Here’s what to do if your dual-pane windows fail

On our Rosie on the House radio program, we often get calls from worried homeowners who have dual-pane windows that have developed a foggy look. It’s as if there is condensation or frost forming inside the two panes of glass.

Dual-pane units can fail due to expanding and contracting, often involving vinyl windows and sometimes in fairly new homes.

The windows are made with two sections of glass put together in a single frame. There’s a space between the panes that is sometimes filled with gas to help keep the heat – or cold — outside.

When you see that condensation develop, it’s because your dual-pane has failed and is no longer doing its job. The seal is broken and air and water vapor has entered the space between the sections of glass.

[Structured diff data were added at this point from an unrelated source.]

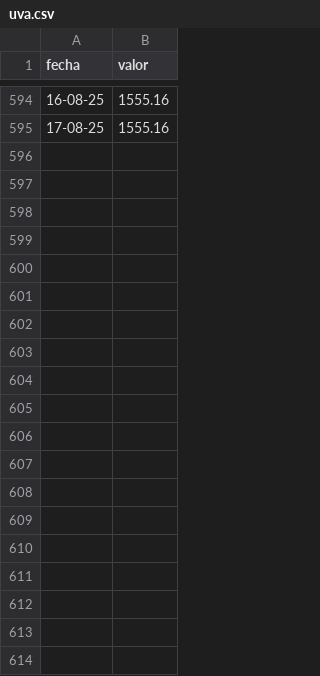
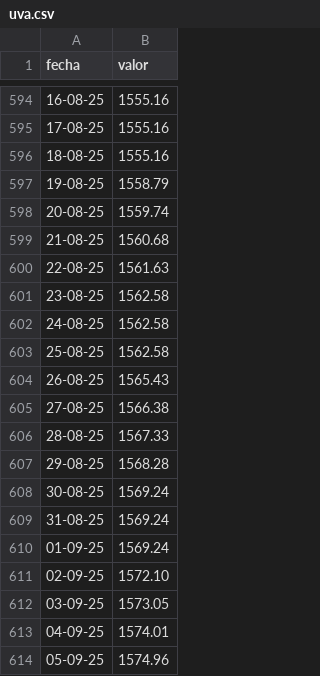
Before and after one commit to Juanlucuenca/daily-scrapper, a CSV file: data/uva.csv, drawn as a sheet; only a part is shown, gaps mark what is left out; the diff covers the shown part only.

```diff
--- a/data/uva.csv
+++ b/data/uva.csv
@@ -595 +595,20 @@ fecha,valor
 17-08-25,1555.16
+18-08-25,1555.16
+19-08-25,1558.79
+20-08-25,1559.74
+21-08-25,1560.68
+22-08-25,1561.63
+23-08-25,1562.58
+24-08-25,1562.58
+25-08-25,1562.58
+26-08-25,1565.43
+27-08-25,1566.38
+28-08-25,1567.33
+29-08-25,1568.28
+30-08-25,1569.24
+31-08-25,1569.24
+01-09-25,1569.24
+02-09-25,1572.10
+03-09-25,1573.05
+04-09-25,1574.01
+05-09-25,1574.96
```
Also changed, not shown: 32 added rows elsewhere in this file, 3 other files.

There’s really no long-term way that you can get that condensation out of the inside of the window. You can’t open up the window and clean off the mist.

Some companies may contend they can do that, but it will not fix any dual pane unit correctly, no matter if it’s a window or patio door. The best dual pane units are manufactured in a factory.

You don’t need to live with a foggy window forever, though. The situation can be repaired but it means that the entire dual-paned panel must be removed and replaced.

Dennis Rusk, owner of ABC Glass in Phoenix, told us that replacing the panel can be expensive — depending on the size and frame of the window — but it’s less costly than getting an entirely new window, which would mean removing the frame and perhaps part of the wall around the frame.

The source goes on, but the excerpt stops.